any are the stories of good young men forced to sell their souls to regain favor from the fickle American Dream. Director Ramin Bahrani’s version is particularly poignant (and relevant) because it targets the aftermath and human cost of the U.S. subprime mortgage crises, precursor to the 2006-2007 Wall Street downturn from which there’s been no full recovery.
The brilliant Andrew Garfield is Dennis Nash, a handyman and construction worker who lives with his mother (Laura Dern) and young son Connor in their modest Orlando, Florida home. The year is 2010. Evicted by Richard Carver (Michael Shannon, perfectly cast), a shrewdly unscrupulous realtor and court-appointed foreclosure man, Nash will do anything to get the family home back — including going to work for Carver, who it turns out runs a variety of schemes and scams to bilk money from federal housing agencies (“I made more money during the crash than before…”) Suddenly in Carver’s good graces, Nash is on his way to recovery, but only by having veered into desperately muddy waters. And there will be dire consequences.
Bahrani’s portrayal of the harrowing and humiliating act of eviction is ruthlessly unsentimental. So is his gradual burrowing into the psychic and physical violence that lurks beneath gun-rich Florida’s retirement heaven veneer. If home is where the heart is, hearts are broken repeatedly, and pride crushed with it, a risky business among humans.
Most interesting, though, is Carver. He’s ruthless, yes, but insists, at times persuasively, that his U-turn into amorality came because banks issued bad loans and the federal government turned a blind eye, giving sharks the scent of blood. “I’m not an aristocrat. I wasn’t born into this,” he says. “My father was a roofer.” The tense and ambiguous relationship between self-made crook and Faustian victim isn’t as clear-cut as it seems, and that’s the film cutting edge, as well as its core power. It’s also a fine case study about the nourishing power of greed, both Carver’s and Nash’s, since it is Nash who allows himself to be transformed into that which he hated — child as father to the man. “Is it worth it?” Nash asks Carver, poking at ethics. “As opposed to what?” is Carver’s stone cold reply.
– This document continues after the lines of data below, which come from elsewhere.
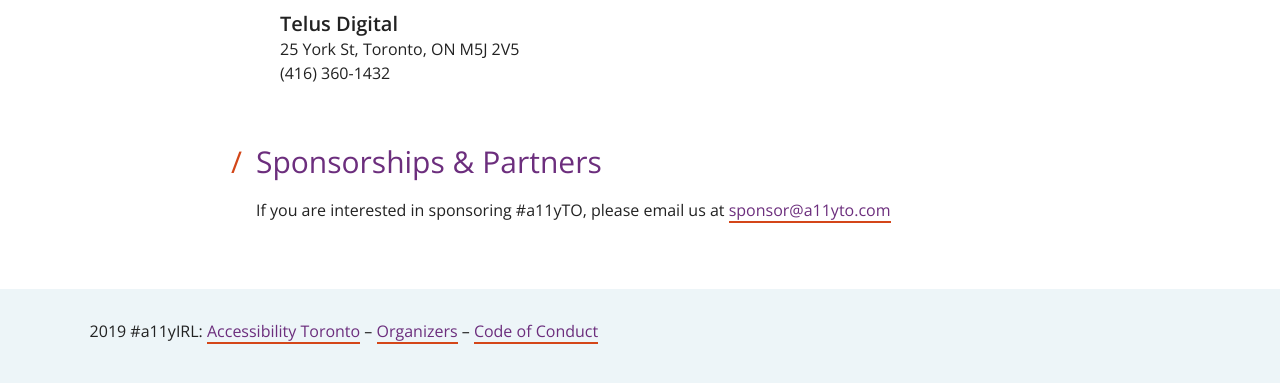
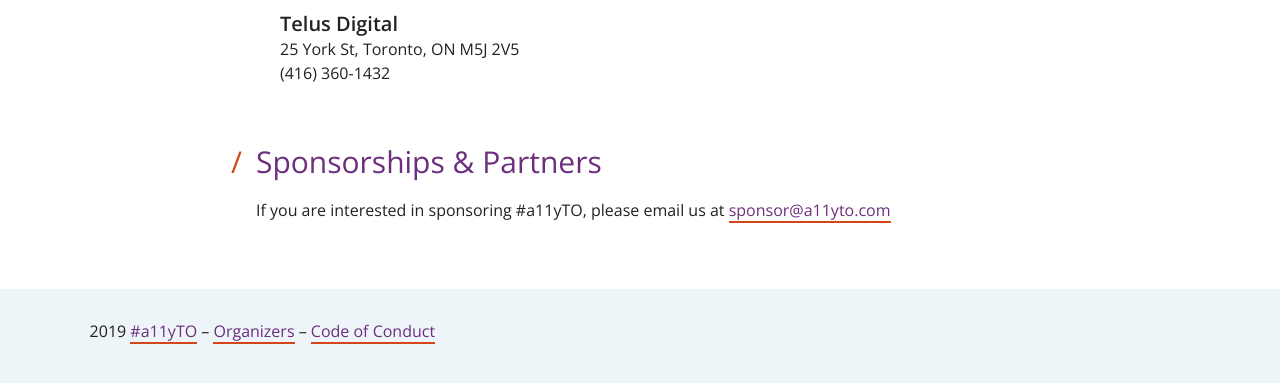
Before and after one commit to a11yTO/static-irl-site, a Jekyll site: the page built from index.html, in a window 1280 px wide and 900 px high, scrolled down 1230 px, cut to the strip 517-900 px from the top of the window. Built offline with Jekyll 4.4.1, drawn with Linux system fonts in a browser that asks for light colours.

Commit message:
Update a11yTO.com link text

```diff
--- a/_includes/footer.html
+++ b/_includes/footer.html
@@ -1,7 +1,7 @@
 
 
 <footer>
-  <p>{{ site.time | date: '%Y' }} #{{ site.title }}: <a href="https://a11yto.com/">Accessibility Toronto</a> &ndash;
+  <p>{{ site.time | date: '%Y' }} <a href="#">#a11yTO</a> &ndash;
     <a {% if page.id == 'organizers' %}class="current-page"{% endif %} href="organizers ">Organizers</a> &ndash;
     <a {% if page.id == 'conduct' %}class="current-page"{% endif %} href="code-of-conduct ">Code of Conduct</a>
   </p>
```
This is a valuable piece of filmmaking dedicated to the late film critic Roger Ebert, who was a Bahrani fan. He would have appreciated both its seriousness and depth of purpose.